Task item:
Please return the data that follows precisely as written, but without the images.

Records provided:

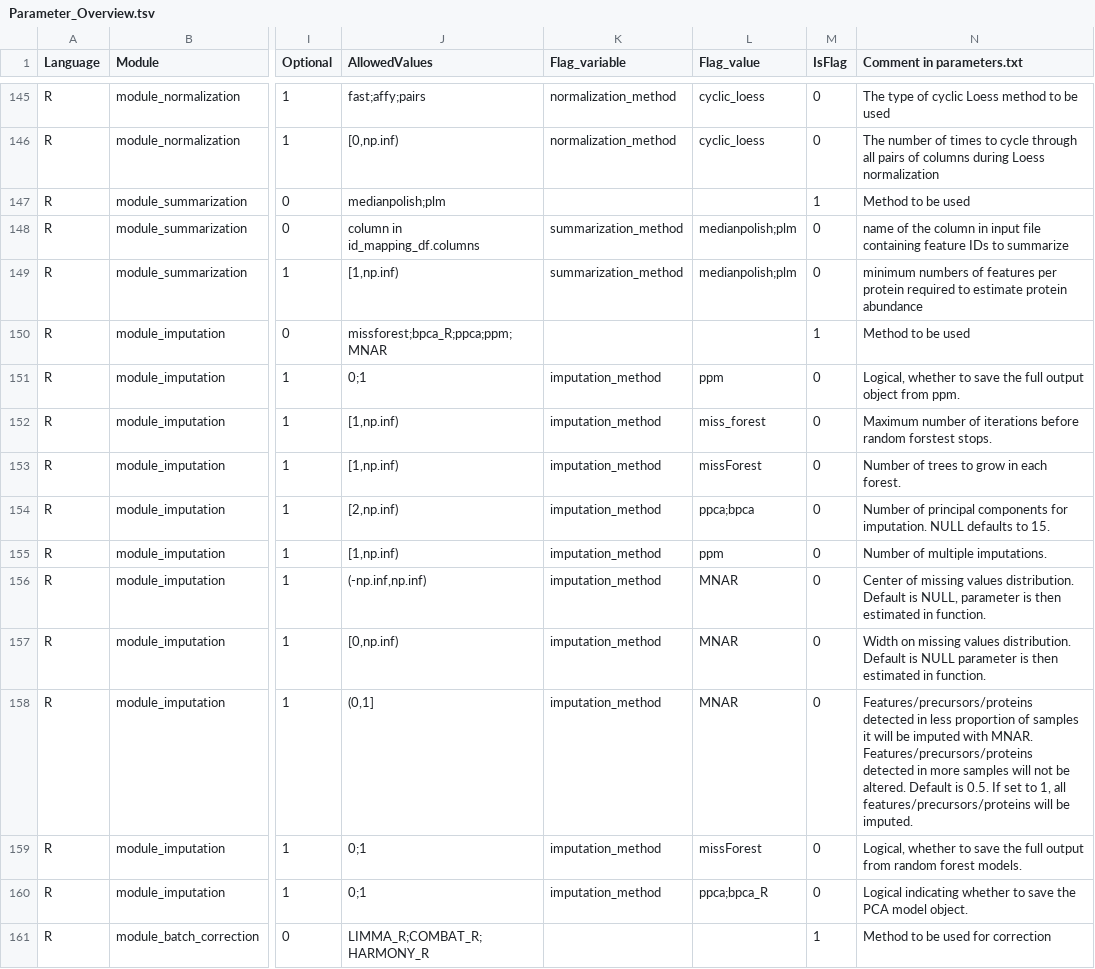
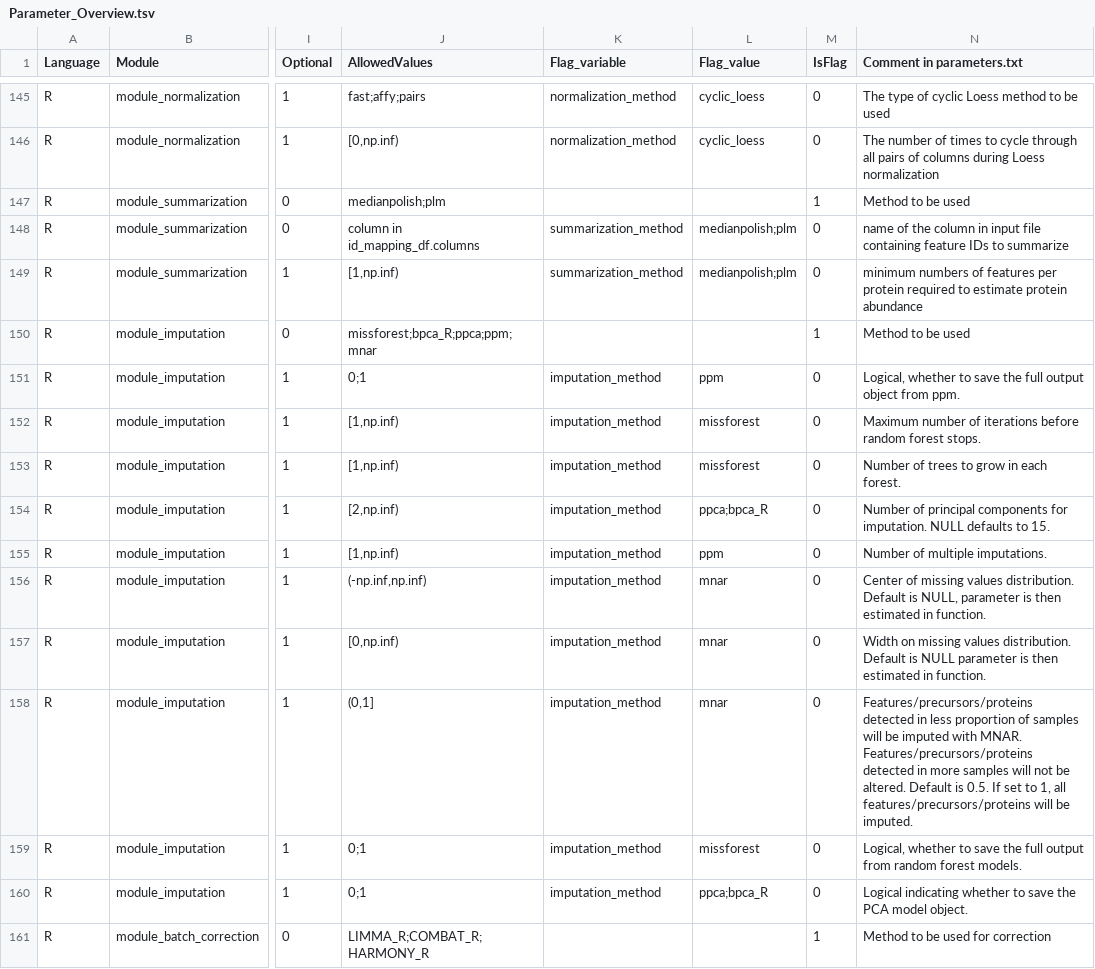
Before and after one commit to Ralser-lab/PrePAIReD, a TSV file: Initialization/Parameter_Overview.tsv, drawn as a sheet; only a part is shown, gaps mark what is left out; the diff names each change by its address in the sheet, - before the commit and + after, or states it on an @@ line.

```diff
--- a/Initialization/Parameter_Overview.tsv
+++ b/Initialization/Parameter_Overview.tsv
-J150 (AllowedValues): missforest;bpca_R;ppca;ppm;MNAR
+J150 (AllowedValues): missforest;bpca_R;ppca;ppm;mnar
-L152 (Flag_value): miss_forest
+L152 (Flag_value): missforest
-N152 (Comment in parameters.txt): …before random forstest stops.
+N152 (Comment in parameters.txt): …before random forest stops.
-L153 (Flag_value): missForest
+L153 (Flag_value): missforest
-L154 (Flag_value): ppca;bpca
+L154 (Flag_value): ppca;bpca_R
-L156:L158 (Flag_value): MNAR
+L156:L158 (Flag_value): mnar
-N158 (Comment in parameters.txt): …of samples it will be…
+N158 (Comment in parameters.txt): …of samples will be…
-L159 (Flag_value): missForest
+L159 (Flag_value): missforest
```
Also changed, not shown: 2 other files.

Output:
Before and after one commit to Ralser-lab/PrePAIReD, a TSV file: Initialization/Parameter_Overview.tsv, drawn as a sheet; only a part is shown, gaps mark what is left out; the diff names each change by its address in the sheet, - before the commit and + after, or states it on an @@ line.

```diff
--- a/Initialization/Parameter_Overview.tsv
+++ b/Initialization/Parameter_Overview.tsv
-J150 (AllowedValues): missforest;bpca_R;ppca;ppm;MNAR
+J150 (AllowedValues): missforest;bpca_R;ppca;ppm;mnar
-L152 (Flag_value): miss_forest
+L152 (Flag_value): missforest
-N152 (Comment in parameters.txt): …before random forstest stops.
+N152 (Comment in parameters.txt): …before random forest stops.
-L153 (Flag_value): missForest
+L153 (Flag_value): missforest
-L154 (Flag_value): ppca;bpca
+L154 (Flag_value): ppca;bpca_R
-L156:L158 (Flag_value): MNAR
+L156:L158 (Flag_value): mnar
-N158 (Comment in parameters.txt): …of samples it will be…
+N158 (Comment in parameters.txt): …of samples will be…
-L159 (Flag_value): missForest
+L159 (Flag_value): missforest
```
Also changed, not shown: 2 other files.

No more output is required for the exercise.